8 Minnesota counties declared disaster areas
By Don Davis
President Barack Obama on Monday declared eight of 51 counties that experienced flood damage this summer as eligible for federal disaster aid. However, Gov. Mark Dayton’s office reports that more counties are expected to join the list as local officials complete their damage assessment.
Dayton said that he initiated the disaster response process before all county damage totals were available to speed federal money to the state.
So far, the Federal Emergency Management Agency reports $37.1 million in damages from floods that begin on June 11. That is nearly $30 million more than needed for Obama to declare a disaster.The eight counties on the list so far are Chippewa, Freeborn, Jackson, Murray, Nobles, Pipestone, Renville and Rock, mostly southern and western Minnesota rural areas.
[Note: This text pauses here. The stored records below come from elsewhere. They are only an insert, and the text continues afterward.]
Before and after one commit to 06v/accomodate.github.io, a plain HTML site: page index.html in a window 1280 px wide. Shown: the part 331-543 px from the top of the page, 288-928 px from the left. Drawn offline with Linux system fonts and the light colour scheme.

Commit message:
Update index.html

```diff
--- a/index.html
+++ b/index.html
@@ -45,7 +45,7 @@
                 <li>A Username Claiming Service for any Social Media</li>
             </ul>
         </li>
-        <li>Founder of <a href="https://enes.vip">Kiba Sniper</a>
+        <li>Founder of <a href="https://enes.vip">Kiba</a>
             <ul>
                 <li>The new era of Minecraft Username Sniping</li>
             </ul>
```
State Emergency Services Director Kris Eide has said the most expensive damage is in the Twin Cities area.Federal aid that will follow Obama’s declaration will help local governments pay for flood-related costs such as debris removal, road repairs and fixing other public facilities like parks and water treatment plants.Washington reimburses 75 percent of disaster costs, with the state picking up the rest. Dayton said that he may call a special legislative session to fund the state portion, but has not decided about the issue, and does not know when a session might occur.The presidential declaration allows all Minnesota local governments to apply for funds to prevent or reduce future disaster risks to life and property.While it is possible some aid will be made available to individuals and businesses, the Obama declaration only applies to state and local governments.“Weeks of torrential downpour this summer triggered devastating flooding that inflicted severe damage all across our state,” Sen. Amy Klobuchar, D-Minn., said. “This disaster declaration will deliver critical funding and support to communities impacted by flooding and help our state rebuild and recover.”U.S. Rep. Collin Peterson, D-Minn., called Obama’s decision “a necessary first step to helping residents in the affected counties get back on their feet.”State officials have called the June flooding, which remains a problem in parts of the state, the most widespread disaster the state has experienced. More than half the state’s 87 counties reported damage.